Tahrir Square smells like piss. It is no surprise. After all, people had been living there in a tent camp for weeks. Yet the stench is also fitting for Egypt's current impasse. Egyptians -- soldiers, police, activists, soccer hooligans called "ultras," and others -- have abused this ostensibly hallowed ground at various moments since Hosni Mubarak's unexpected fall almost a year ago.
The latest affront to the revolutionary promise of Tahrir came this past weekend, just to the south of the square on Qasr al-Aini Street, where Egypt's parliament and cabinet buildings sit. There, military police and protesters engaged in a pitched battle using rocks, glass, metal, truncheons, and Molotov cocktails. At one point, an Egyptian soldier standing on the roof of the cabinet building literally appeared to urinate on the protesters below. (The symbolism was lost on no one.)

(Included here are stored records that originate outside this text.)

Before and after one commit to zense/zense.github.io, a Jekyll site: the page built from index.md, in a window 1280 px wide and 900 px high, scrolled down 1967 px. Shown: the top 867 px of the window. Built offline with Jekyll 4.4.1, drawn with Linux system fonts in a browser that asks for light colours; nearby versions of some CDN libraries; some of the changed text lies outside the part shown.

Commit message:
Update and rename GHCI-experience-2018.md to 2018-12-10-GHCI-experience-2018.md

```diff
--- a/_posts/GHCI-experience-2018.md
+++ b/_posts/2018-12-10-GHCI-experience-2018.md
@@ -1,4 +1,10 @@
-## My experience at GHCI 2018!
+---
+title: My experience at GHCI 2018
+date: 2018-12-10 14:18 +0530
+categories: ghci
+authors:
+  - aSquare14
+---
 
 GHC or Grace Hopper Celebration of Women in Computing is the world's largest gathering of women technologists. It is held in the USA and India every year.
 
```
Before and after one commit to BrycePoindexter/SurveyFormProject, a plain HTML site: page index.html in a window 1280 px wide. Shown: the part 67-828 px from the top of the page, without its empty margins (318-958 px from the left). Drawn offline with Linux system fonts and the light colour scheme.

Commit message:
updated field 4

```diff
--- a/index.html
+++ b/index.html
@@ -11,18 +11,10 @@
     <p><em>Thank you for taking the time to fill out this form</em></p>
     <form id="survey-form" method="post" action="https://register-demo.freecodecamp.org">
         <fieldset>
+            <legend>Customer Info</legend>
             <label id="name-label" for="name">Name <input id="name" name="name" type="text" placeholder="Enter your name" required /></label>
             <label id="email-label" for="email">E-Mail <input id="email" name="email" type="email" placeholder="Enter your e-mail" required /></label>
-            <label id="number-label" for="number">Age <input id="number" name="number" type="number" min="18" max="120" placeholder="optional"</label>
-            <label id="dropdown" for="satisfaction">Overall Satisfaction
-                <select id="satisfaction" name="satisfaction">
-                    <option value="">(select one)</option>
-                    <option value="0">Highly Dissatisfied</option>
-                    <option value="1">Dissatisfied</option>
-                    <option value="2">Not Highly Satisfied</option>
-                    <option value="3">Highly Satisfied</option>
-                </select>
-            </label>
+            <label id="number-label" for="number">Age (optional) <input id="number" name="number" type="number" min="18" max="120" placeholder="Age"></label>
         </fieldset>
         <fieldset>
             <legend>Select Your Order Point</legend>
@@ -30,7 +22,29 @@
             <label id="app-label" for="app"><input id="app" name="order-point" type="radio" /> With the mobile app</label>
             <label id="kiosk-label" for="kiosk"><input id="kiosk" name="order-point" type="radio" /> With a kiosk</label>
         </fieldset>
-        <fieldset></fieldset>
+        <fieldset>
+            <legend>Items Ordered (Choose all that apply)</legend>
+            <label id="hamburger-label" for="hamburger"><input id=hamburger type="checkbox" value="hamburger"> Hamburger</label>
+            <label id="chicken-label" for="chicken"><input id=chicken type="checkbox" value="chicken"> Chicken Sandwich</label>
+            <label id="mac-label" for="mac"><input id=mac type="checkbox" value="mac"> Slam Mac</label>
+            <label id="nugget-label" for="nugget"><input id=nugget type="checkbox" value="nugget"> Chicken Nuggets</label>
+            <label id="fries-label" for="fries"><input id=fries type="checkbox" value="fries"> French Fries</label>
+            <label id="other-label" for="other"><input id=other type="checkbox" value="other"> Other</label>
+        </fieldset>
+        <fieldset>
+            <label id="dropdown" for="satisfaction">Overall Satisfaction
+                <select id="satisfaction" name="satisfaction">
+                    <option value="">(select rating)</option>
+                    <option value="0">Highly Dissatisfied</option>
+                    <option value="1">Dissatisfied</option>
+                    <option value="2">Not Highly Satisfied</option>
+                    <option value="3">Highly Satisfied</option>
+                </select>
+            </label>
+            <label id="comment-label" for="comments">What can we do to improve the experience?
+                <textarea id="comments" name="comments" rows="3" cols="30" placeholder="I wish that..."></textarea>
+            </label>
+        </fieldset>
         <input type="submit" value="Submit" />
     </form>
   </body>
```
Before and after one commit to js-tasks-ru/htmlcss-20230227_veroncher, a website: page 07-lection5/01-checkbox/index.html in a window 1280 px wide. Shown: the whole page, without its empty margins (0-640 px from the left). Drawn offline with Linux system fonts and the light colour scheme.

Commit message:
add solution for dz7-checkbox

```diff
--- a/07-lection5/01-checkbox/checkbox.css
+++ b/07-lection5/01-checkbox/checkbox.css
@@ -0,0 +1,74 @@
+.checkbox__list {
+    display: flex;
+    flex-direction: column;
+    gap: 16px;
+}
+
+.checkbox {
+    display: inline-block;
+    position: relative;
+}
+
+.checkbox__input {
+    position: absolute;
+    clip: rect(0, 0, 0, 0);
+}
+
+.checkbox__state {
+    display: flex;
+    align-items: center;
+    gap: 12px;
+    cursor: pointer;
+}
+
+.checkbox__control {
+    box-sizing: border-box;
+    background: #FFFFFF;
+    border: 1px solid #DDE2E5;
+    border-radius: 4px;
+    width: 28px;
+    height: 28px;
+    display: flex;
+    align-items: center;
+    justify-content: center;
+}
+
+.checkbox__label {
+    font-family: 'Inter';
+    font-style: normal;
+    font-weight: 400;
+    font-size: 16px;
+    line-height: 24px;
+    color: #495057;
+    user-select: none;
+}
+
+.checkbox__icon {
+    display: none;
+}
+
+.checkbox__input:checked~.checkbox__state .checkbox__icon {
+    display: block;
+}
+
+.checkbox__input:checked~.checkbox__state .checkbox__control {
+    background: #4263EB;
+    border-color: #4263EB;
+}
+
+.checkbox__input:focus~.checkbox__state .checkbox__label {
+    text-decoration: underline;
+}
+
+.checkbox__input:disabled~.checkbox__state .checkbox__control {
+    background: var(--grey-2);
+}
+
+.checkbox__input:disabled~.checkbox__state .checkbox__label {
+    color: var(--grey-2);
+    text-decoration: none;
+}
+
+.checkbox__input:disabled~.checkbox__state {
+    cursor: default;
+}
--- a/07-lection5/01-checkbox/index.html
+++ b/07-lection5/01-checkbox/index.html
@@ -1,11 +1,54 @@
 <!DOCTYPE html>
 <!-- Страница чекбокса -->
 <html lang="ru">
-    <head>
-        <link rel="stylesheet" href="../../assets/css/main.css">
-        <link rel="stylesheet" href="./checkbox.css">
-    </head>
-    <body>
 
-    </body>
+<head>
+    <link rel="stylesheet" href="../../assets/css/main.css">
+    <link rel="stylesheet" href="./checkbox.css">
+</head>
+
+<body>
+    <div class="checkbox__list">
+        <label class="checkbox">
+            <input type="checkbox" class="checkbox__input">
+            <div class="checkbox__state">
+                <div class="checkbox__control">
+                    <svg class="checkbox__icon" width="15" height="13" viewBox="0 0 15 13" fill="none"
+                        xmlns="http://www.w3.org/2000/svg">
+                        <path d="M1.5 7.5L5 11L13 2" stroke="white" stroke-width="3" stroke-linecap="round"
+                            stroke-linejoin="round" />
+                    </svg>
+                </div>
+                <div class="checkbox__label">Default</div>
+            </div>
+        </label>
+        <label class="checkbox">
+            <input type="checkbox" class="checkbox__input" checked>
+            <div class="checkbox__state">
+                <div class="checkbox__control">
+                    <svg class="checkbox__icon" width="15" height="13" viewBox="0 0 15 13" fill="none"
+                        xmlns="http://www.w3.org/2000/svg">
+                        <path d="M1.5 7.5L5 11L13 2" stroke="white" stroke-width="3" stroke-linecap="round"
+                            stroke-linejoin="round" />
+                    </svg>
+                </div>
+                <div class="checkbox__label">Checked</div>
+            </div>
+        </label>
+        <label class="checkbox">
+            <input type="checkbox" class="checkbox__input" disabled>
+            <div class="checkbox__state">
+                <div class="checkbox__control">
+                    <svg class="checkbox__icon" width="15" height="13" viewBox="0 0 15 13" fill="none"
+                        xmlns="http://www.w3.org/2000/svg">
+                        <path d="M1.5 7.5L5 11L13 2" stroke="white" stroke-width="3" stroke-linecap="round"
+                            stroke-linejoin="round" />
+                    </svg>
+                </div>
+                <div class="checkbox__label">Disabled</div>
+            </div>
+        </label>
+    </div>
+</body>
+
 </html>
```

The proximate cause of Cairo's current spasm of violence was the military police's ill-advised effort to clear a relatively small number of protesters from in front of the cabinet building. The clashes, however, have revealed a deeper, more profound problem afflicting Egypt. The country has retreated from the moment of empowerment and national dignity that the uprising symbolized and is now grappling with a squalid politics and the normalization of violence.